— July 7

20 Years Ago-1993

Cannons, balloons, frontier-style demonstrations and a “Where’s Waldo”-type game are scheduled for the first ever Family Fun Days 10 a.m. to 2 p.m. this Saturday, July 10 at the Fort Dalles Museum grounds. Nine displays are set for the Fund Day, Kathi Engles, museum commissioner, told the commission. They are: mountain men, a teepee, cannon, a quilter, tatting, re-enactors from the First Oregon Regiment, a puzzle display (replicas of puzzles included in the purchase of wagons), a Native American trading demonstration, a musician, and a carding, spinning and weaving demonstration.

Seeping sap has delayed the Tree Ring historic labeling project at the Fort Dalles Museum, the Wasco County-The Dalles Museum Commission learned Tuesday. Plans are to place local historical anecdotes on corresponding rings of the stump of the 135-year old pine tree cut last year for safety reasons. Initially, plans were to have the first labels placed on the tree by Family Fun Day, this Saturday, July 10, said Museum Commissioner Kathi Engles. But sap has continued to seep out of the stump and Engles said she has broken a planer and “sandpaper got chewed up” in trying to prepare the stump surface.

40 Years Ago-1973

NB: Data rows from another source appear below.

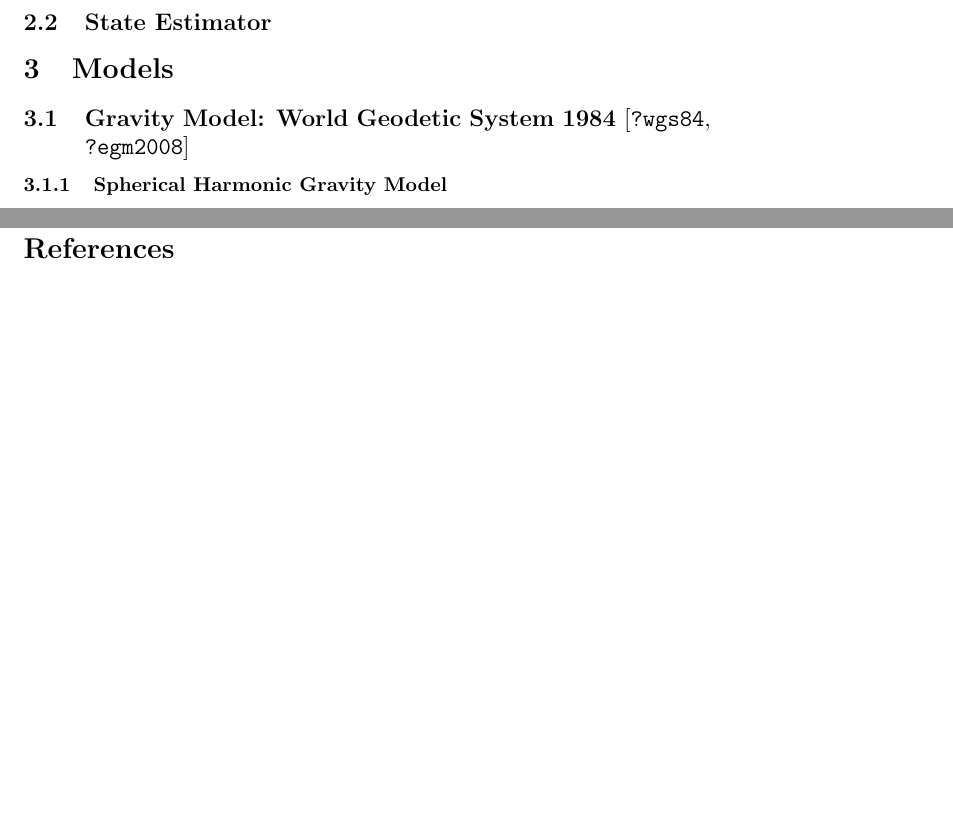
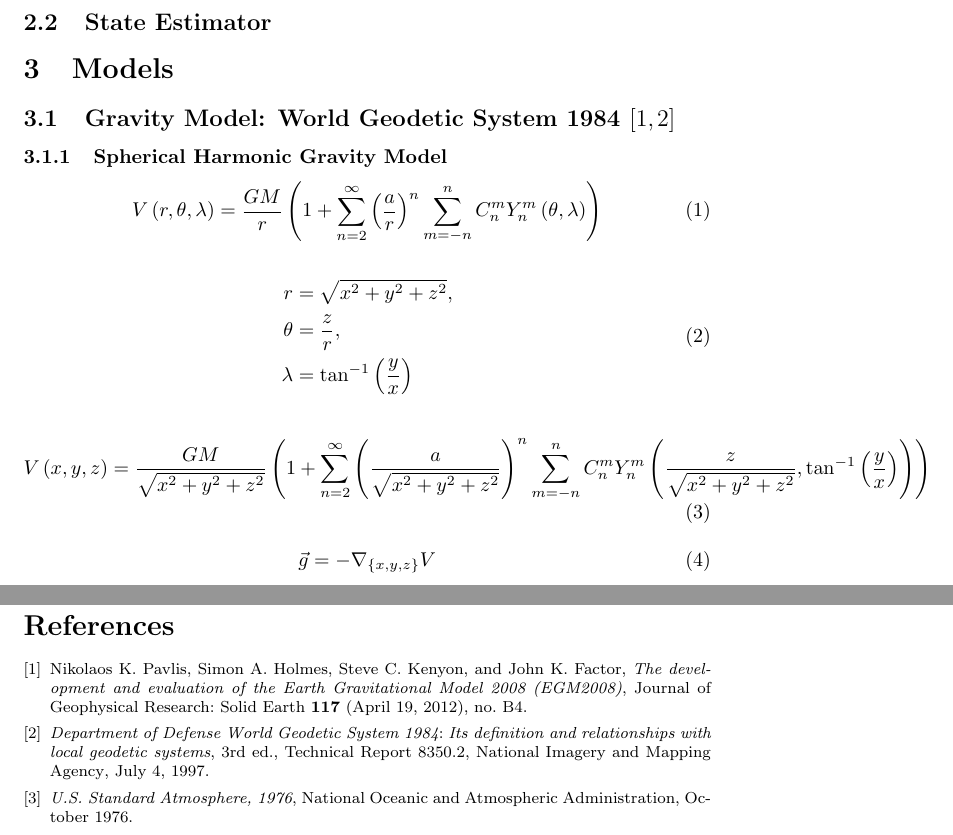
Before and after one commit to jaketimothy/trajectory-estimator, a LaTeX document (doc/main.tex): two parts of pages 1 and 3 of 3, joined at a grey line, cut so that both start at the same text, the shorter picture padded with empty space. Compiled offline with pdfLaTeX.

```diff
--- a/doc/main.tex
+++ b/doc/main.tex
@@ -21,8 +21,28 @@
 \subsection{State Estimator}
 
 \section{Models}
-\subsection{Gravity Model: World Geodetic System 1984~\cite{wgs84,egm2008}}
+\subsection{Gravity Model: World Geodetic System 1984~\cites{wgs84,egm2008}}
 \subsubsection{Spherical Harmonic Gravity Model}
+\begin{equation}
+V\left(r,\theta,\lambda\right) = \frac{G M}{r} \left(1 + \sum_{n=2}^{\infty} \left(\frac{a}{r}\right)^n \sum_{m=-n}^n C_n^m Y_n^m\left(\theta,\lambda\right)\right)
+\end{equation}
+
+\begin{equation}
+\begin{split}
+r &= \sqrt{x^2+y^2+z^2}, \\
+\theta &= \frac{z}{r}, \\
+\lambda &= \tan^{-1}\left(\frac{y}{x}\right)
+\end{split}
+\end{equation}
+
+\begin{equation}
+V\left(x,y,z\right) = \frac{G M}{\sqrt{x^2+y^2+z^2}} \left(1 + \sum_{n=2}^{\infty} \left(\frac{a}{\sqrt{x^2+y^2+z^2}}\right)^n \sum_{m=-n}^n C_n^m Y_n^m\left(\frac{z}{\sqrt{x^2+y^2+z^2}},\tan^{-1}\left(\frac{y}{x}\right)\right)\right)
+\end{equation}
+
+\begin{equation}
+\vec{g} = -\nabla_{\{x,y,z\}}V
+\end{equation}
+
 \subsubsection{Spherical Harmonic Functions}
 \subsubsection{Associated Legendre Polynomials}
 \begin{equation}
@@ -88,7 +108,33 @@
 \begin{bibdiv}
 \begin{biblist}
 
-\bibselect{references}
+\bib{egm2008}{article}{
+	title={The development and evaluation of the Earth Gravitational Model 2008 (EGM2008)},
+	author={Pavlis, Nikolaos K.},
+	author={Holmes, Simon A.},
+	author={Kenyon, Steve C.},
+	author={Factor, John K.},
+	journal={Journal of Geophysical Research: Solid Earth},
+	volume = {117},
+	number = {B4},
+	issn={2156-2202},
+	date={2012-04-19}
+}
+
+\bib{wgs84}{report}{
+	title={Department of Defense World Geodetic System 1984},
+	subtitle={Its definition and relationships with local geodetic systems},
+	organization={National Imagery and Mapping Agency},
+	edition={3},
+	number={8350.2},
+	date={1997-07-04}
+}
+
+\bib{noaa76}{report}{
+	title={U.S. Standard Atmosphere, 1976},
+	organization={National Oceanic and Atmospheric Administration},
+	date={1976-10}
+}
 
 \end{biblist}
 \end{bibdiv}
```
Also changed, not shown: 3 other files.
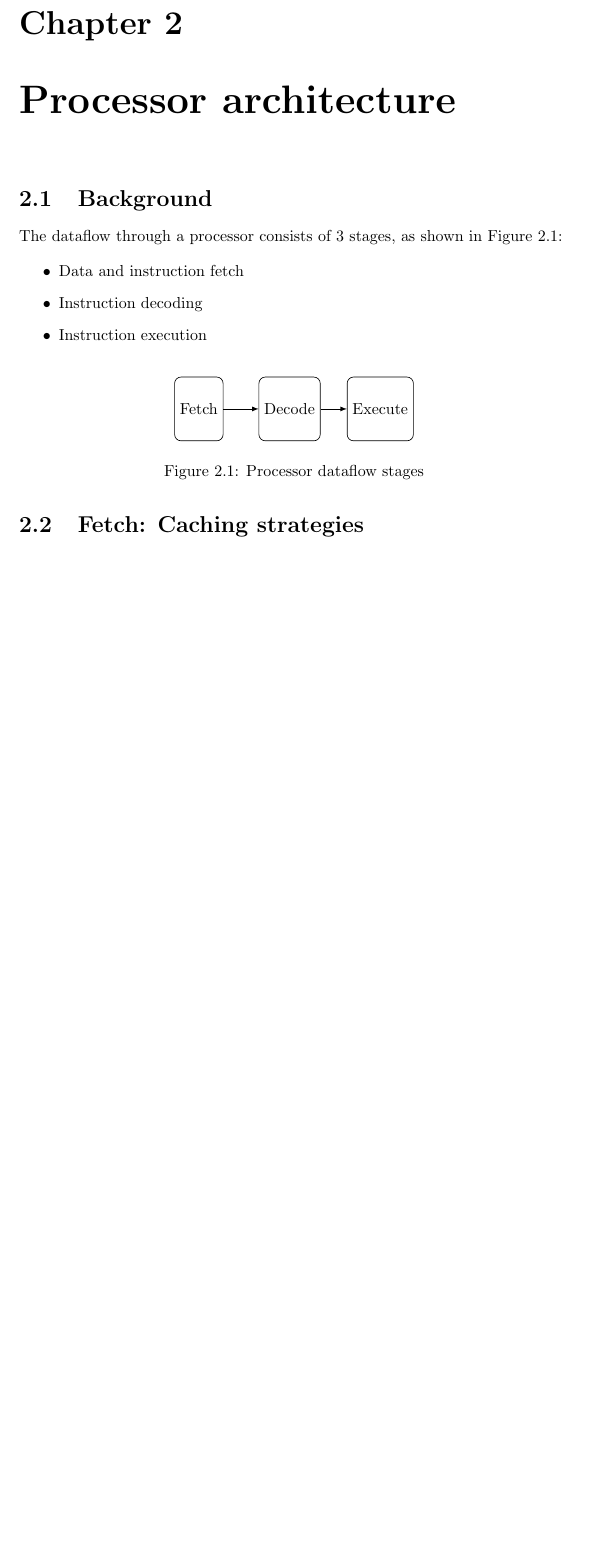
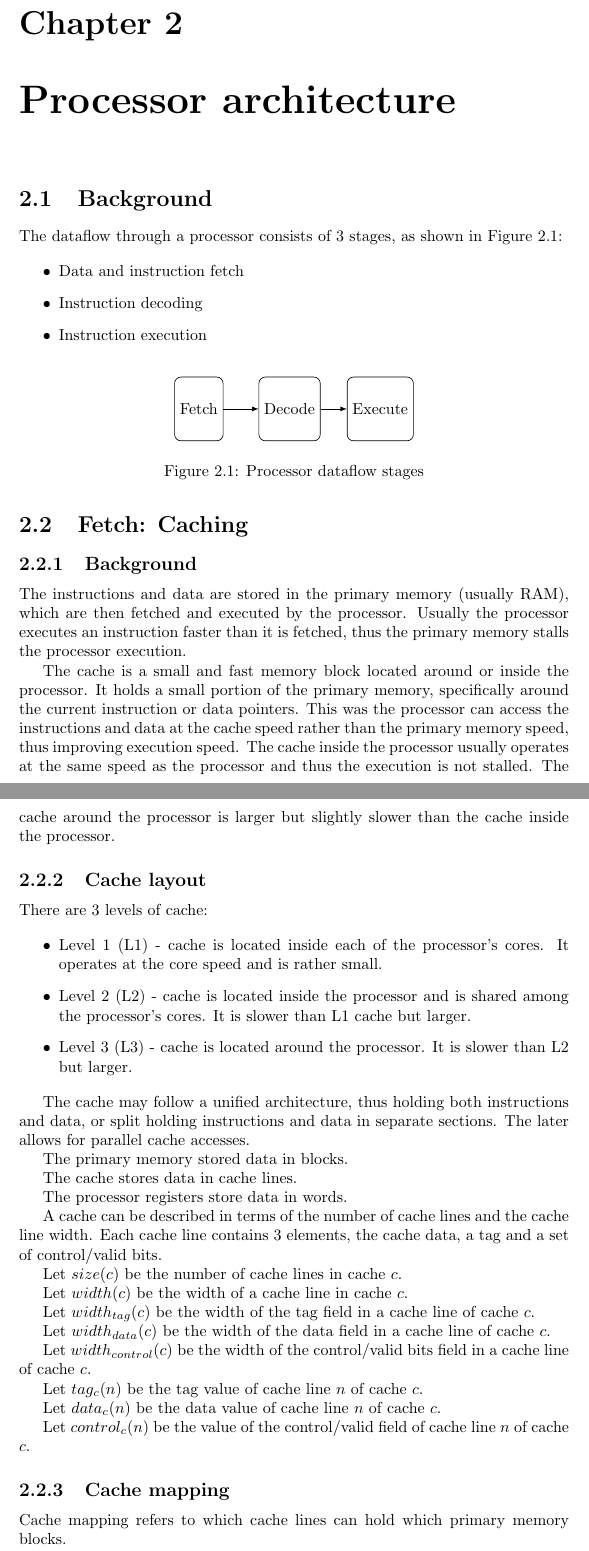
Before and after one commit to goglecm/gpapd, a LaTeX document (doc/main.tex): part of page 12 of 19 before the commit and two parts of pages 12 and 13 of 21 after it, the two joined at a grey line, cut so that both start at the same text, the shorter picture padded with empty space. Compiled offline with pdfLaTeX.

Commit message:
doc: Added notes about cache

```diff
--- a/doc/main.tex
+++ b/doc/main.tex
@@ -745,4 +745,73 @@ The dataflow through a processor consists of 3 stages, as shown in Figure
 
 %%%%%%%%%%%%%%%%%%%%%%%%%%%%%%%%%%%%%%%%%%%%%%%%%%%%%%%%%%%%%%%%%%%%%%%%%%%%%%%%
 
-\section{Fetch: Caching strategies}
+\section{Fetch: Caching}
+
+\subsection{Background}
+
+The instructions and data are stored in the primary memory (usually RAM), which
+are then fetched and executed by the processor. Usually the processor executes
+an instruction faster than it is fetched, thus the primary memory stalls the
+processor execution.
+
+The cache is a small and fast memory block located around or inside the
+processor. It holds a small portion of the primary memory, specifically around
+the current instruction or data pointers. This was the processor can access
+the instructions and data at the cache speed rather than the primary memory
+speed, thus improving execution speed. The cache inside the processor usually
+operates at the same speed as the processor and thus the execution is not
+stalled. The cache around the processor is larger but slightly slower than the
+cache inside the processor.
+
+\subsection{Cache layout}
+
+There are 3 levels of cache:
+
+\begin{itemize}
+    \item { Level 1 (L1) - cache is located inside each of the processor's cores. It
+        operates at the core speed and is rather small.}
+
+    \item { Level 2 (L2) - cache is located inside the processor and is shared among
+        the processor's cores. It is slower than L1 cache but larger.}
+
+    \item { Level 3 (L3) - cache is located around the processor. It is slower
+        than L2 but larger.  }
+
+\end{itemize}
+
+The cache may follow a unified architecture, thus holding both instructions and
+data, or split holding instructions and data in separate sections. The later
+allows for parallel cache accesses.
+
+The primary memory stored data in blocks.
+
+The cache stores data in cache lines.
+
+The processor registers store data in words.
+
+A cache can be described in terms of the number of cache lines and the cache
+line width. Each cache line contains 3 elements, the cache data, a tag and a set
+of control/valid bits.
+
+Let $size(c)$ be the number of cache lines in cache $c$.
+
+Let $width(c)$ be the width of a cache line in cache $c$.
+
+Let $width_{tag}(c)$ be the width of the tag field in a cache line of cache $c$.
+
+Let $width_{data}(c)$ be the width of the data field in a cache line of cache
+$c$.
+
+Let $width_{control}(c)$ be the width of the control/valid bits field in a cache
+line of cache $c$.
+
+Let $tag_c(n)$ be the tag value of cache line $n$ of cache $c$.
+
+Let $data_c(n)$ be the data value of cache line $n$ of cache $c$.
+
+Let $control_c(n)$ be the value of the control/valid field of cache line $n$ of
+cache $c$.
+
+\subsection{Cache mapping}
+
+Cache mapping refers to which cache lines can hold which primary memory blocks.
```
Also changed, not shown: doc/main.tex (84 more changed lines).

Passage of the bill in the legislature to permit use of state property as a site for the old Wasco County courthouse means that additional time is available for moving the building. The Dalles City Council had decreed that the building be razed “within 24 hours” if the Legislature adjourned without making a site available. The courthouse, constructed in 1858, is located on the Lewis and Clark monument grounds west of the Natatorium, an area which the council wants used as part of the Thompson park project. House Bill 3269, introduced by Rep. Paul Walden, cleared the Legislature well in advance of session adjournment, which occurred Friday. Promoting removal and preservation of the building is the Original Courthouse Preservation Corporation. This group has proposed that the upper part of the structure be removed to permit clearance under utility wires when the building is moved to a new location. Legislation in Salem was essential because a state-owned plot was recommended as a new location. The area proposed is above the Pioneer Cemetery and is a part of the property associated with Columbia Park Hospital and Training Center.

Getting a new coat of paint this summer is the old Petersburg School; Jack Queener, head custodian for the school, is in charge of the project. At one time the old school building, probably built sometime newer than 1892, was known as the Floyd-Roosevelt School. Sometime prior to 1905 the name was changed to Petersburg School and many of the parents and grandparents of present students attended school in this old one-room school building.

60 Years Ago-1953

In a routine meeting last night, Dalles city council heard recommendations of the planning commission regarding a number of zoning changes and took action on various petitions, ordinances, and resolutions. Prominent among the recommendations was one to rezone the area now occupied by St. Mary’s academy. The commission suggested that blocks five and six in that area should be re-zoned commercial. Painting will begin on the Civic auditorium, the airport building and city hall as soon as funds are available, the council decided.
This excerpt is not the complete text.